### Exercise materials
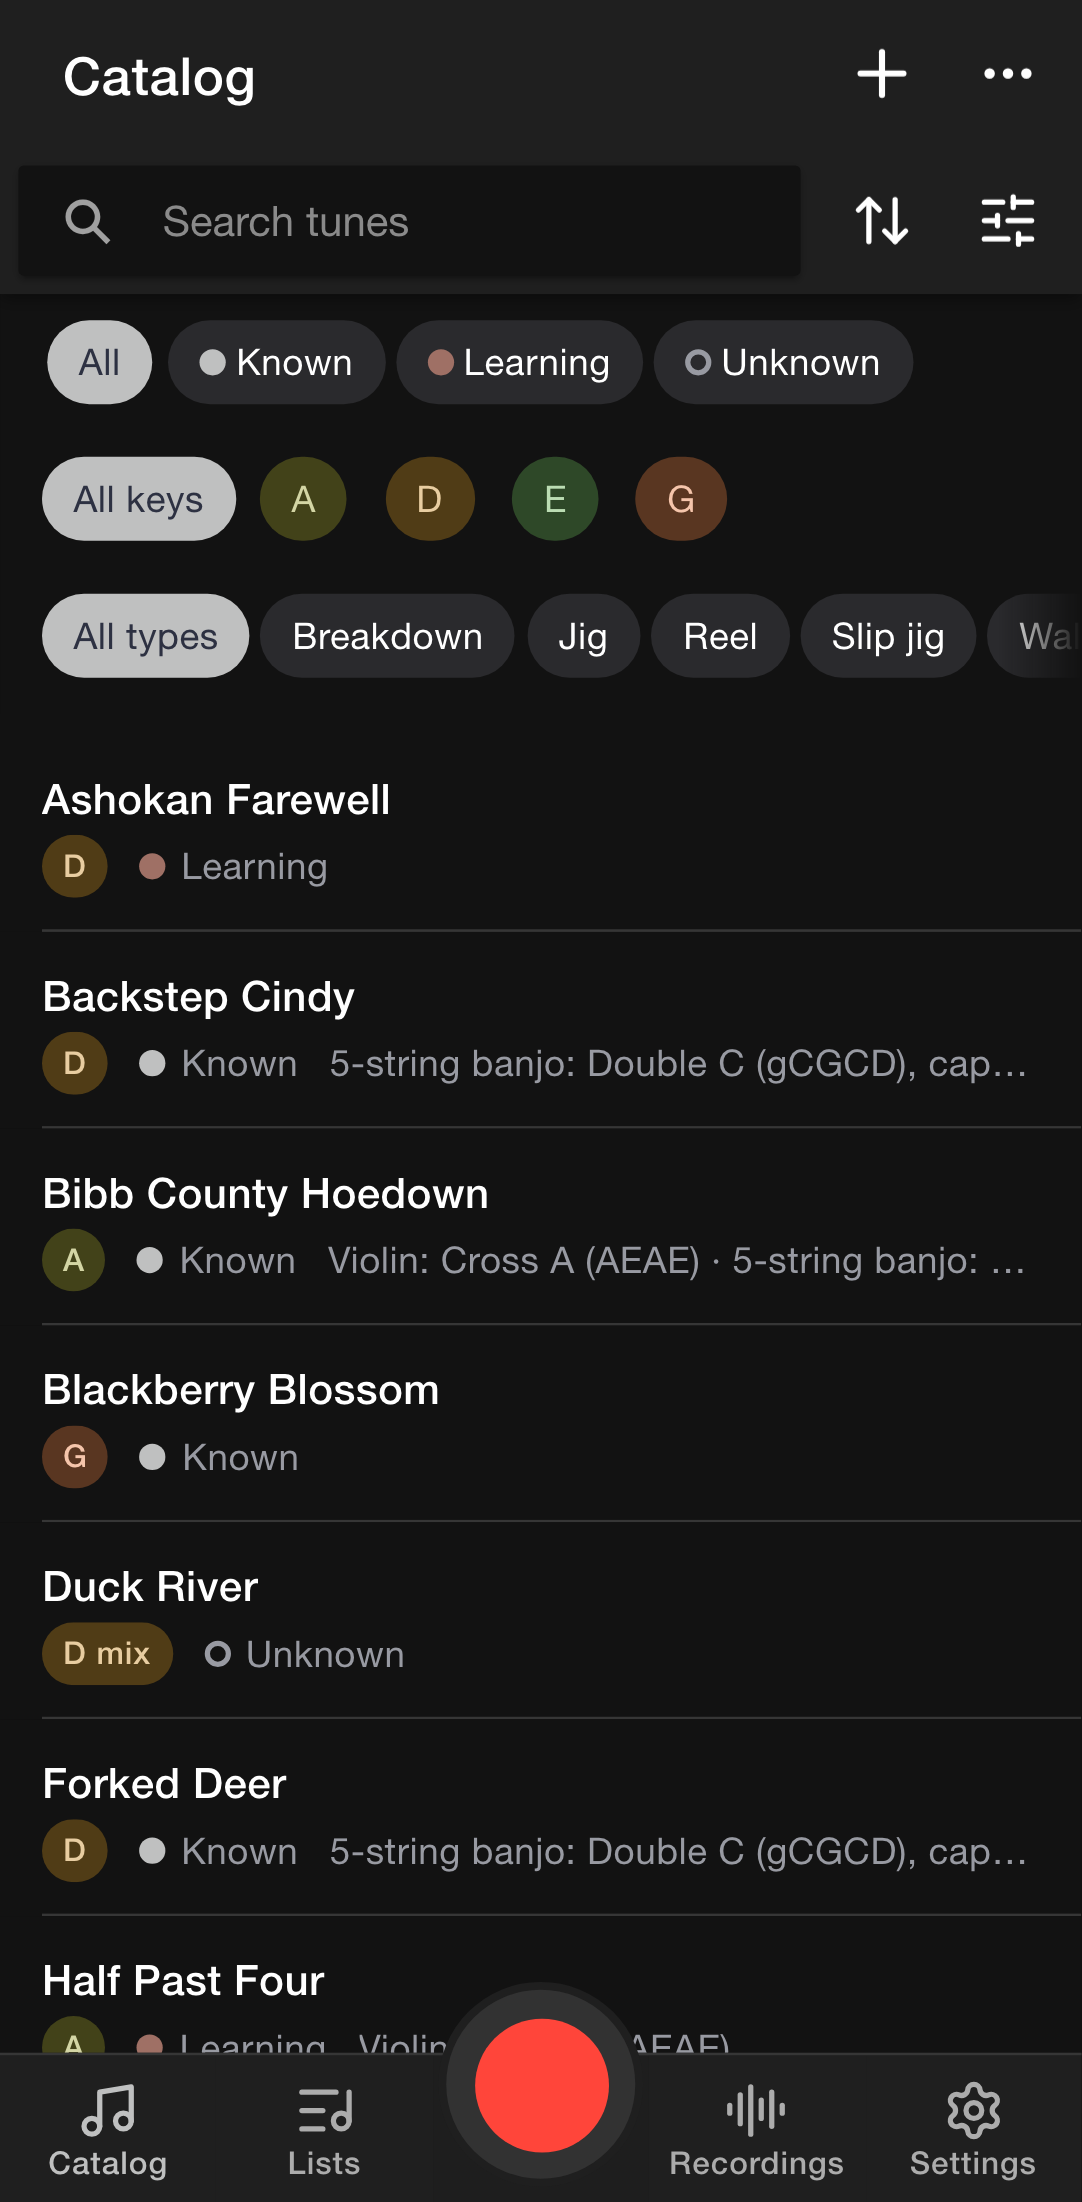
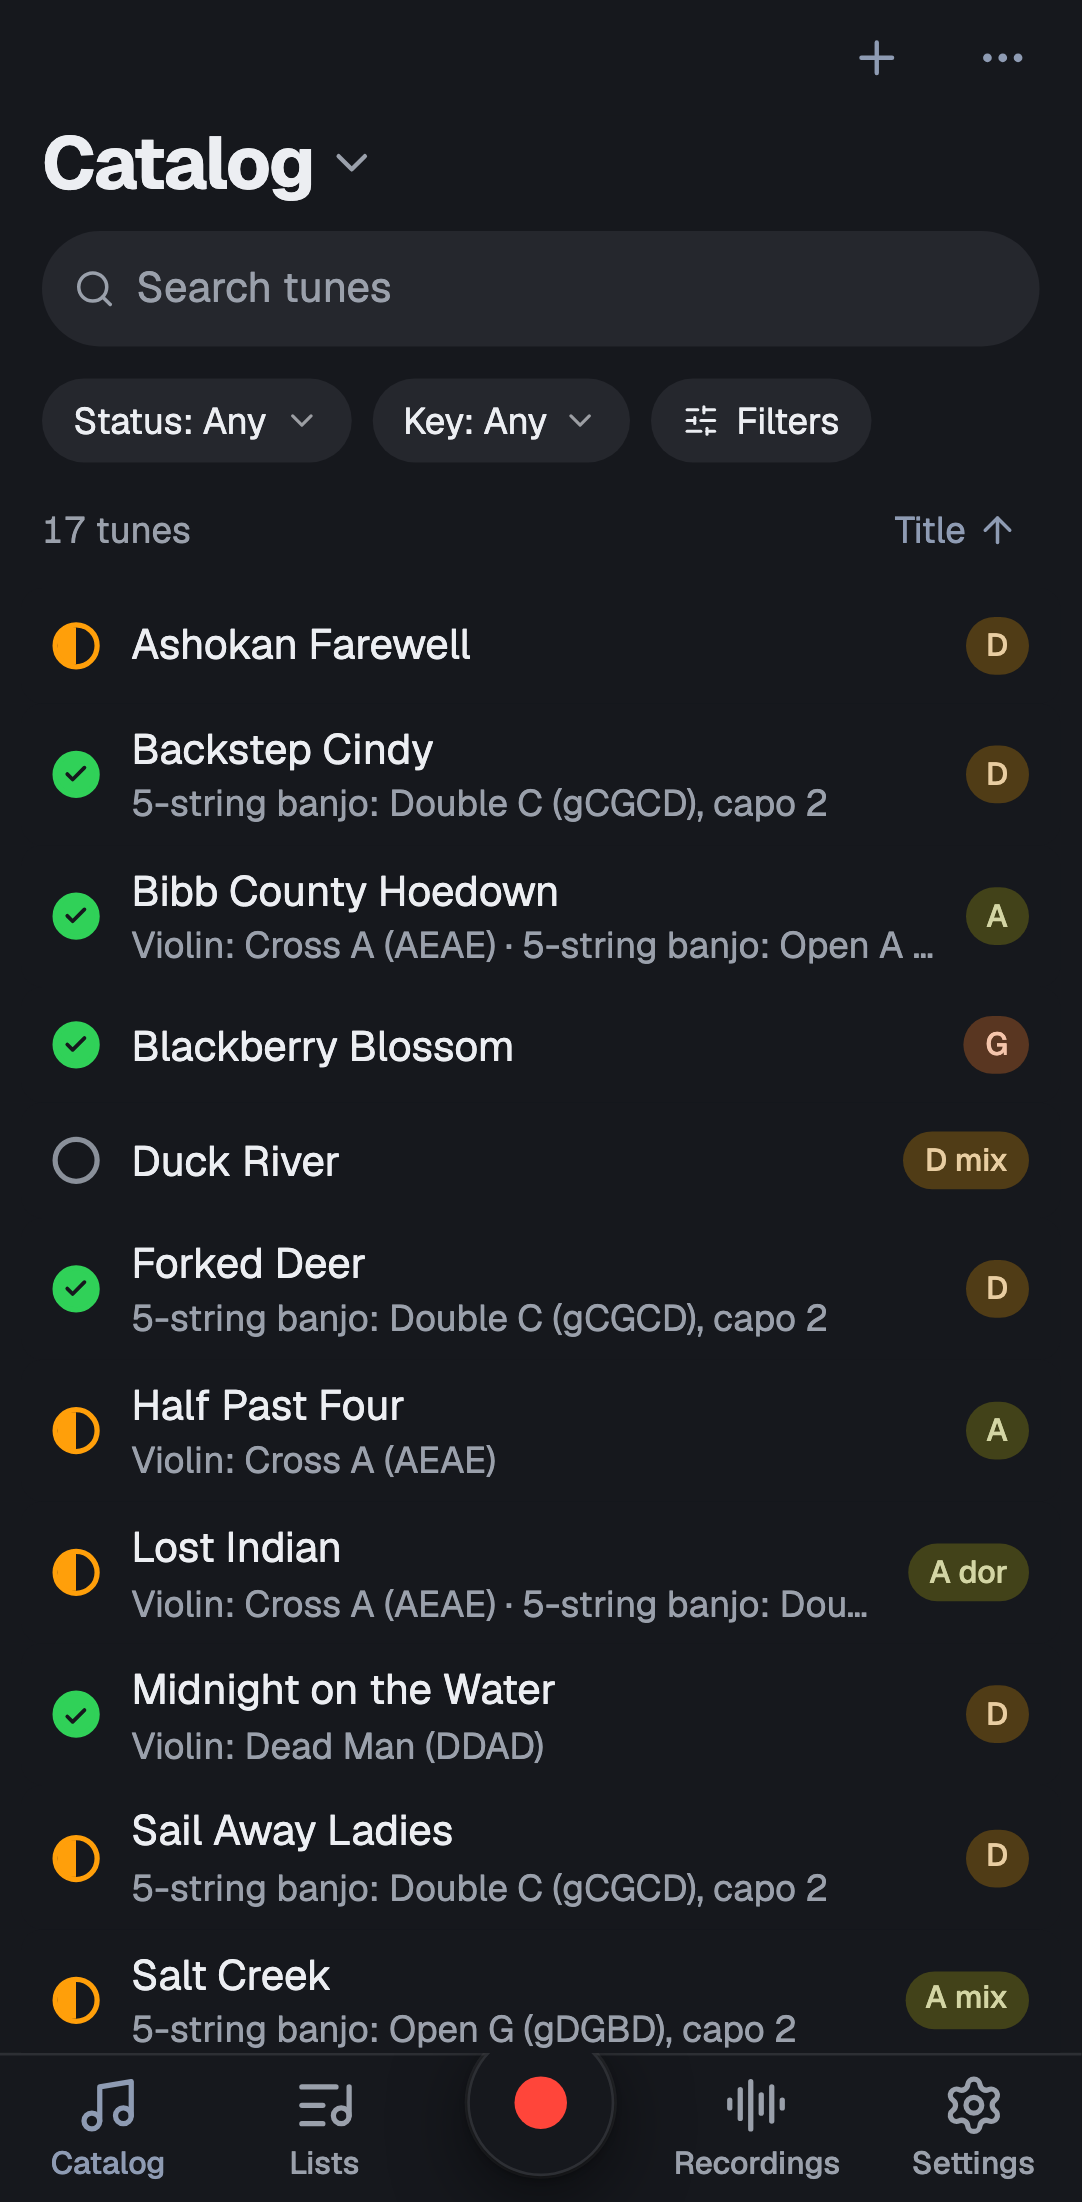
feat(site): show the new web client in the captures
The capture script finds the catalog's grid and opens a tune on the
desktop still, so the site shows the web client as it now looks.

diff --git a/site/capture/web.ts b/site/capture/web.ts
@@ -7,13 +7,16 @@ import { dirname, join, resolve } from 'node:path'
 import { fileURLToPath } from 'node:url'
 import { clerk, clerkSetup, setupClerkTestingToken } from '@clerk/testing/playwright'
 import { chromium, devices } from 'playwright'
-import type { Page } from 'playwright'
+import type { BrowserContextOptions, Page } from 'playwright'
+import { TUNE } from '../../web/src/features/tune/tunePageCopy.ts'
 import { STILL_DIR } from './hosts.ts'
 
 /** Must match MARKETING_EMAIL in api/src/crosstune/ops/seed_marketing.py. */
 export const MARKETING_EMAIL = 'crosstune-marketing+clerk_test@example.com'
 
 const BASE_URL = 'http://localhost:5173'
+/** The tune the desktop still opens beside the list, the one the iPad still shows. */
+const OPEN_TUNE = 'Backstep Cindy'
 const root = resolve(dirname(fileURLToPath(import.meta.url)), '..', '..')
 
 async function signIn(page: Page): Promise<void> {
@@ -38,8 +41,31 @@ async function signIn(page: Page): Promise<void> {
 }
 
 async function waitForCatalog(page: Page): Promise<void> {
-  await page.getByRole('main').getByRole('listitem').first().waitFor({ timeout: 30_000 })
+  // The catalog's rows are a grid on every frame; on wide the page's main is the empty detail.
+  await page.getByRole('grid').getByRole('row').first().waitFor({ timeout: 30_000 })
   await page.evaluate(() => document.fonts.ready)
+}
+
+async function openTune(page: Page, title: string): Promise<void> {
+  // A row's name leads with the title, then its key, status, and tunings.
+  await page
+    .getByRole('grid')
+    .getByRole('row', { name: new RegExp(`^${title},`) })
+    .click()
+  await page
+    .getByRole('main', { name: TUNE })
+    .getByRole('heading', { level: 1, name: title })
+    .waitFor({ timeout: 30_000 })
+  await page.evaluate(async () => {
+    await Promise.all(
+      [...document.images]
+        .filter((img) => !img.complete)
+        .map((img) => img.decode().catch(() => {})),
+    )
+  })
+  // The click leaves the row hovered and focused; the still shows only its selection.
+  await page.mouse.move(0, 0)
+  await page.evaluate(() => (document.activeElement as HTMLElement | null)?.blur())
 }
 
 async function main() {
@@ -49,19 +75,26 @@ async function main() {
 
   const browser = await chromium.launch()
   try {
-    const targets = [
+    const targets: { name: string; options: BrowserContextOptions; open?: string }[] = [
       {
         name: 'family-web',
         options: { viewport: { width: 1440, height: 900 }, deviceScaleFactor: 2 },
+        open: OPEN_TUNE,
       },
       { name: 'family-android', options: devices['Pixel 7'] },
     ]
-    for (const { name, options } of targets) {
-      const context = await browser.newContext({ ...options, colorScheme: 'dark' })
+    for (const { name, options, open } of targets) {
+      // Reduced motion lands every transition at its end, so no still catches one midway.
+      const context = await browser.newContext({
+        ...options,
+        colorScheme: 'dark',
+        reducedMotion: 'reduce',
+      })
       try {
         const page = await context.newPage()
         await signIn(page)
         await waitForCatalog(page)
+        if (open) await openTune(page, open)
         await page.screenshot({ path: join(STILL_DIR, `${name}.png`) })
         console.log(`${name}: ${join(STILL_DIR, `${name}.png`)}`)
       } finally {

diff --git a/site/src/components/features.ts b/site/src/components/features.ts
@@ -178,7 +178,10 @@ export const FEATURES: readonly Feature[] = [
  */
 export const FAMILY = [
   { name: 'family-mac', alt: 'The Crosstune app for Mac, showing the tune list.' },
-  { name: 'family-web', alt: 'Crosstune in a desktop web browser, showing the tune list.' },
+  {
+    name: 'family-web',
+    alt: "Crosstune in a desktop web browser, with the tune list beside Backstep Cindy's page.",
+  },
   {
     name: 'family-ipad',
     alt: "Crosstune on iPad, with the tune list beside Backstep Cindy's recordings.",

### Work required
From the records above, copy each line that contains the word "async".

### Answer section
 async function signIn(page: Page): Promise<void> {
@@ -38,8 +41,31 @@ async function signIn(page: Page): Promise<void> {
 async function waitForCatalog(page: Page): Promise<void> {
+async function openTune(page: Page, title: string): Promise<void> {
+  await page.evaluate(async () => {
 async function main() {
@@ -49,19 +75,26 @@ async function main() {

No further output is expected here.